* [WHAT IS REQUIRED]:
Search the records below for "floor"; copy each line that has it.

* [STORED DATA]:
------------------------

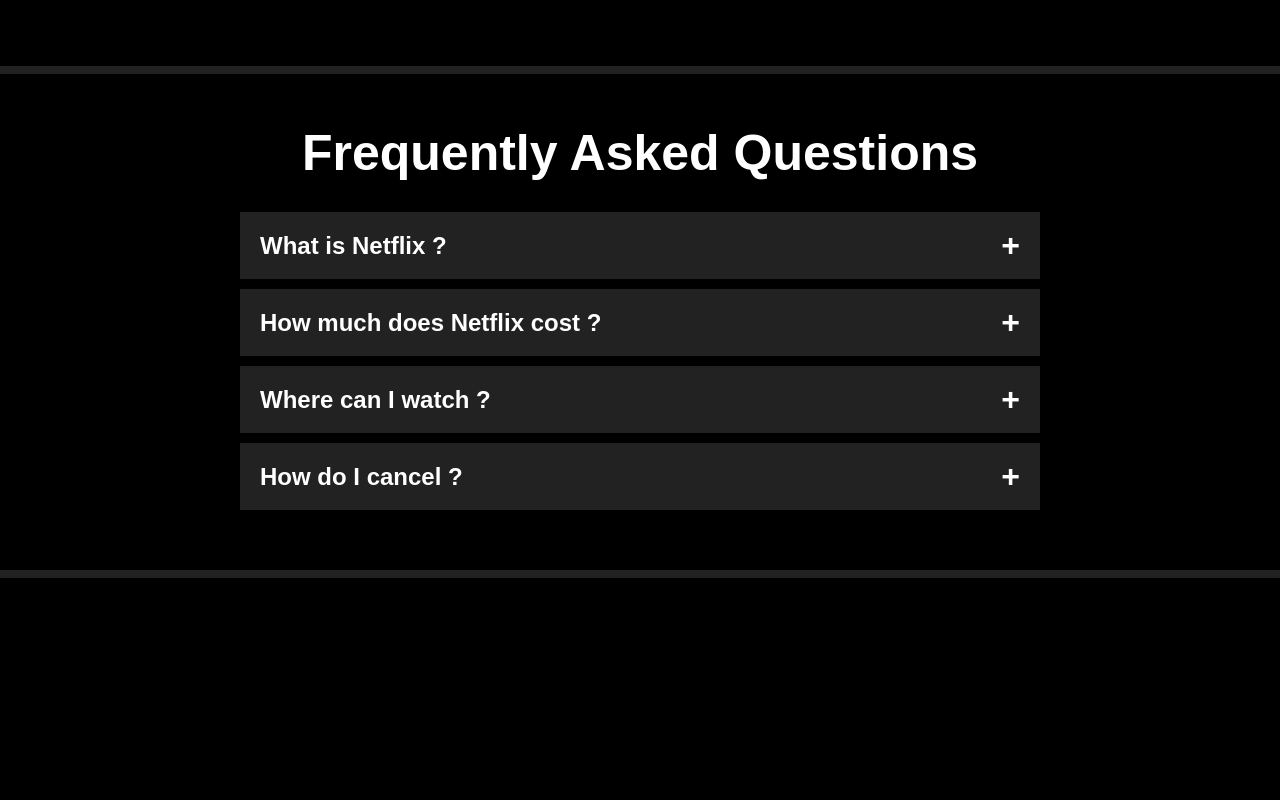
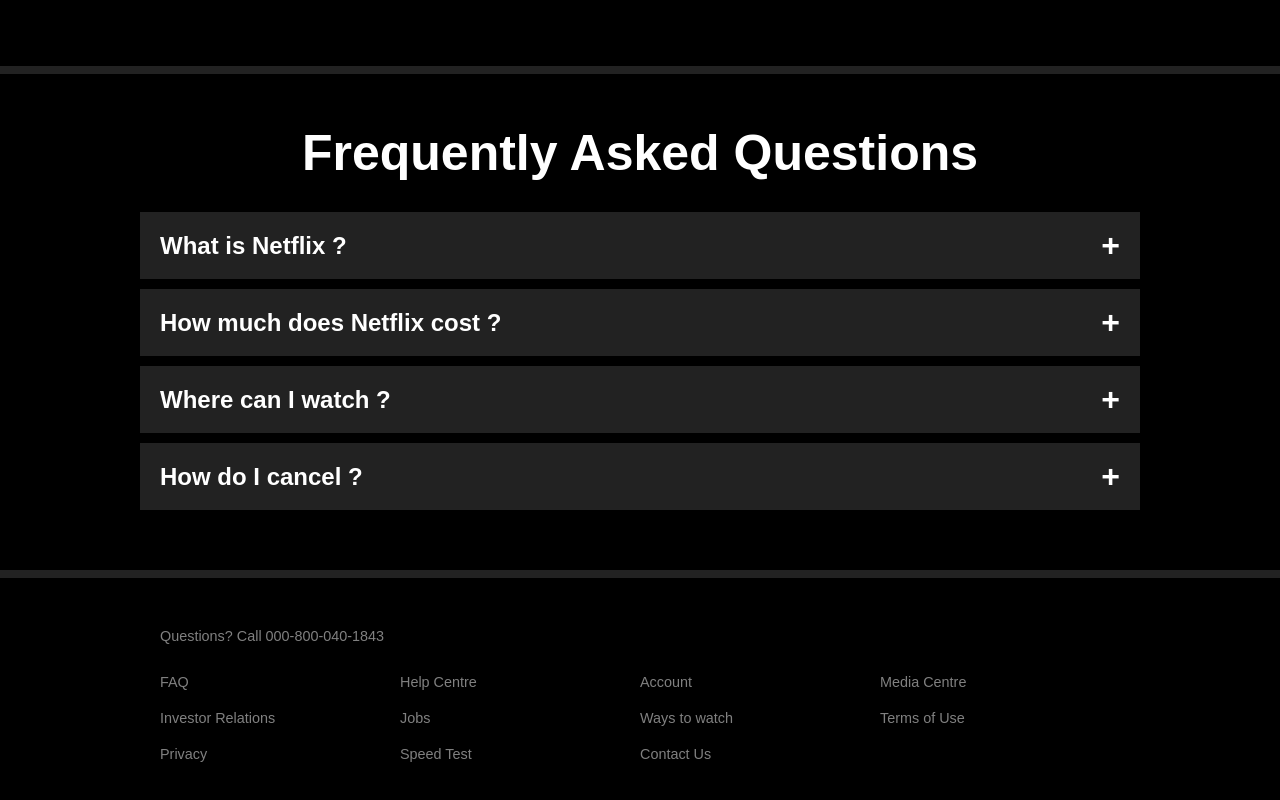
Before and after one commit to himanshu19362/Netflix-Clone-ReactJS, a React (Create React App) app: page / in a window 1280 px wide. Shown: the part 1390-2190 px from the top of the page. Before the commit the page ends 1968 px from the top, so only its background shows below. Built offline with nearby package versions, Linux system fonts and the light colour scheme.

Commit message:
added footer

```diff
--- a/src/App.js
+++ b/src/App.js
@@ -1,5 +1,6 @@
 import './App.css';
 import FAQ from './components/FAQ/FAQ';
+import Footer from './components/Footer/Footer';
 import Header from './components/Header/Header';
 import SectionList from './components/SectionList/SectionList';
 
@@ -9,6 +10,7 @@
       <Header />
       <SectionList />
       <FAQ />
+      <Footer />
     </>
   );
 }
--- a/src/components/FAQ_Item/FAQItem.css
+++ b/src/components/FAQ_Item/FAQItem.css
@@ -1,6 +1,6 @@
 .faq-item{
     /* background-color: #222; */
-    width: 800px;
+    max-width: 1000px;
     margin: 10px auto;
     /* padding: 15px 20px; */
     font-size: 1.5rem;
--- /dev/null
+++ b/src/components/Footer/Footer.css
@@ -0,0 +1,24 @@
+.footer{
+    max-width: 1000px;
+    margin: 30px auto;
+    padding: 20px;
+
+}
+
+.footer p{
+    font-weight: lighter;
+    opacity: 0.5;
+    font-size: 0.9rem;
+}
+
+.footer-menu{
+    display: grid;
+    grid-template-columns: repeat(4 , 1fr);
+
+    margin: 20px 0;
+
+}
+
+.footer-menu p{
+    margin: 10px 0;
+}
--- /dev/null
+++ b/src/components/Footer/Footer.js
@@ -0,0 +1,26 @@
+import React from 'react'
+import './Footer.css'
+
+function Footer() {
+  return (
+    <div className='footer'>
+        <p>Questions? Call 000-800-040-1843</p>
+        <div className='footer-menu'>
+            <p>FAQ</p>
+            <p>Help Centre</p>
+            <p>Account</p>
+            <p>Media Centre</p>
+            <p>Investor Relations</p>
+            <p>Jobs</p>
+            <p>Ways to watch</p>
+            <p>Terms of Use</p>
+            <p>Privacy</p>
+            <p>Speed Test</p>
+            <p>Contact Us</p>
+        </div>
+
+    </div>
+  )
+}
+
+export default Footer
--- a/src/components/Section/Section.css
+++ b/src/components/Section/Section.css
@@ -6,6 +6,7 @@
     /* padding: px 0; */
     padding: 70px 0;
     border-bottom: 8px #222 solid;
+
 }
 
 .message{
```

------------------------

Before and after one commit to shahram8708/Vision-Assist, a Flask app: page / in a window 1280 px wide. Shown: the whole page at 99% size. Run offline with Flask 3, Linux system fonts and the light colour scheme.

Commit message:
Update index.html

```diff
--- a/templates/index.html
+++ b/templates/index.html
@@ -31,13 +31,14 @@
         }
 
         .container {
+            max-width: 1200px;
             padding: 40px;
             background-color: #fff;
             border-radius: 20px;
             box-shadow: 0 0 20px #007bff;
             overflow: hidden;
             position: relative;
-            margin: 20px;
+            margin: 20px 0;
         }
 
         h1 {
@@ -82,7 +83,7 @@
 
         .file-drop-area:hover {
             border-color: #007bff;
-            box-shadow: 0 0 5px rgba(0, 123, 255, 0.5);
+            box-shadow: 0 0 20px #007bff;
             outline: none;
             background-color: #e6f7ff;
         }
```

------------------------

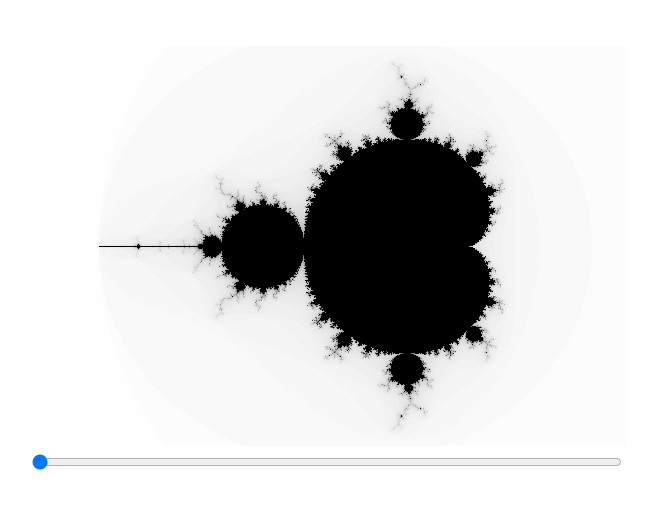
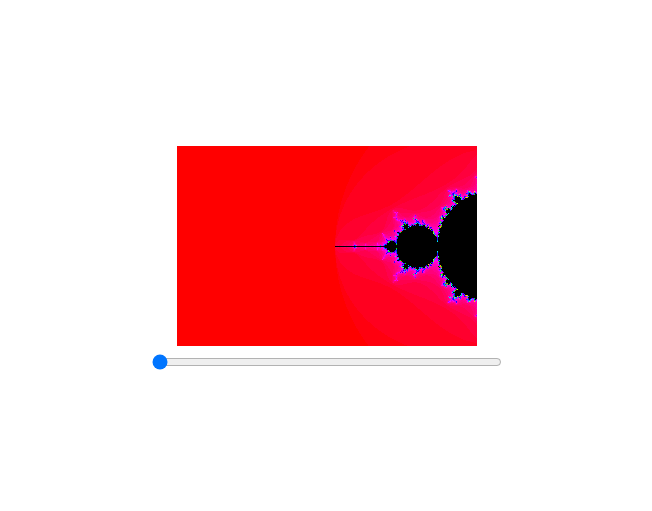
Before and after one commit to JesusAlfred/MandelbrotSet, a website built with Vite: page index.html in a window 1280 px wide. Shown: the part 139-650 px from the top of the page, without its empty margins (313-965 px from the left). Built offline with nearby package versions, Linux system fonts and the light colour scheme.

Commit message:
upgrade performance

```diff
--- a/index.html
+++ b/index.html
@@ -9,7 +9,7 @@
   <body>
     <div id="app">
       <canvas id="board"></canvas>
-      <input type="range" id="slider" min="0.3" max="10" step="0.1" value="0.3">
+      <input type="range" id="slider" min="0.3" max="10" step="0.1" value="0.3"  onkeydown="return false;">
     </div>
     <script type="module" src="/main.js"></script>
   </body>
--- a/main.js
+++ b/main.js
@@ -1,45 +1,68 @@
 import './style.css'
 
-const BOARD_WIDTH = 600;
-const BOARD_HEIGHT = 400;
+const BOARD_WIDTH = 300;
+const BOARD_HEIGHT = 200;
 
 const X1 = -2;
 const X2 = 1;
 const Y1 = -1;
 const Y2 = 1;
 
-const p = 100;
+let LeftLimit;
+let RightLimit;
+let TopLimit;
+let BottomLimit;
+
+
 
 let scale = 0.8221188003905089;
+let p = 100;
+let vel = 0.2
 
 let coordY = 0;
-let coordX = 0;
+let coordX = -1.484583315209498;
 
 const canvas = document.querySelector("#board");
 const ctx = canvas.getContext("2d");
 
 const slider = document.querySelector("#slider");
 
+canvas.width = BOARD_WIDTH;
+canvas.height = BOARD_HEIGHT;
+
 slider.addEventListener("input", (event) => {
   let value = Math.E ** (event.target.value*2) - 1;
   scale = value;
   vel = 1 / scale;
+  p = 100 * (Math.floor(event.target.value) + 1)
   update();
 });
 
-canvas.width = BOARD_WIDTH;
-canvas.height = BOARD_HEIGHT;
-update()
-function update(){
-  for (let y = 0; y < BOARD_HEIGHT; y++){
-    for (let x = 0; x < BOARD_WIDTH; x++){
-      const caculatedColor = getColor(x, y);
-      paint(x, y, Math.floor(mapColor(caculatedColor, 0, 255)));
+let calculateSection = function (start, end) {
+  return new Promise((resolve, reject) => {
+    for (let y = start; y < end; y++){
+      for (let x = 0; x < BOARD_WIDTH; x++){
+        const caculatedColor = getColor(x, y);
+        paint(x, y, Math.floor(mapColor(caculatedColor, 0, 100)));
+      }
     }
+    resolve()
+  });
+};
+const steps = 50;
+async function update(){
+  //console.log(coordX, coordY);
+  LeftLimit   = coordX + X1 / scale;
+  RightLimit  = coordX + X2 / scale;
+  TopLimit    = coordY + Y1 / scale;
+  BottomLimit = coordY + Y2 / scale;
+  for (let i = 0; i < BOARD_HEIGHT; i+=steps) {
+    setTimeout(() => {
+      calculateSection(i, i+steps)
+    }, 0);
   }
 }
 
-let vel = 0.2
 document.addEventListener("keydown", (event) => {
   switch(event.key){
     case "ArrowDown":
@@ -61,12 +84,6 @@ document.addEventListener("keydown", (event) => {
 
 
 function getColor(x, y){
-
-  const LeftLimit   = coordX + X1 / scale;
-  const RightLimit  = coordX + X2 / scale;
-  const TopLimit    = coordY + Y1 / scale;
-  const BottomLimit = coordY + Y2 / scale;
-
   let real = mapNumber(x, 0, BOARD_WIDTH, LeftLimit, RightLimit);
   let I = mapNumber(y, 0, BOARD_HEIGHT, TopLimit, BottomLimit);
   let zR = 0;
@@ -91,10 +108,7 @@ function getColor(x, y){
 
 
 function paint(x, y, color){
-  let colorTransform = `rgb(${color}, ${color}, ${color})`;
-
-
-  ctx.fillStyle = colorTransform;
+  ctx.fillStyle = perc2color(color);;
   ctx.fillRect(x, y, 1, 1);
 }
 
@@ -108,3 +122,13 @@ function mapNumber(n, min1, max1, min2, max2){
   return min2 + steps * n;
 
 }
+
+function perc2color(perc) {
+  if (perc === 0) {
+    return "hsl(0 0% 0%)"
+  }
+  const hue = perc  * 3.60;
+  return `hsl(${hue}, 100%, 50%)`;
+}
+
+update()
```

------------------------

* [RESPONSE]:
+  p = 100 * (Math.floor(event.target.value) + 1)
-      paint(x, y, Math.floor(mapColor(caculatedColor, 0, 255)));
+        paint(x, y, Math.floor(mapColor(caculatedColor, 0, 100)));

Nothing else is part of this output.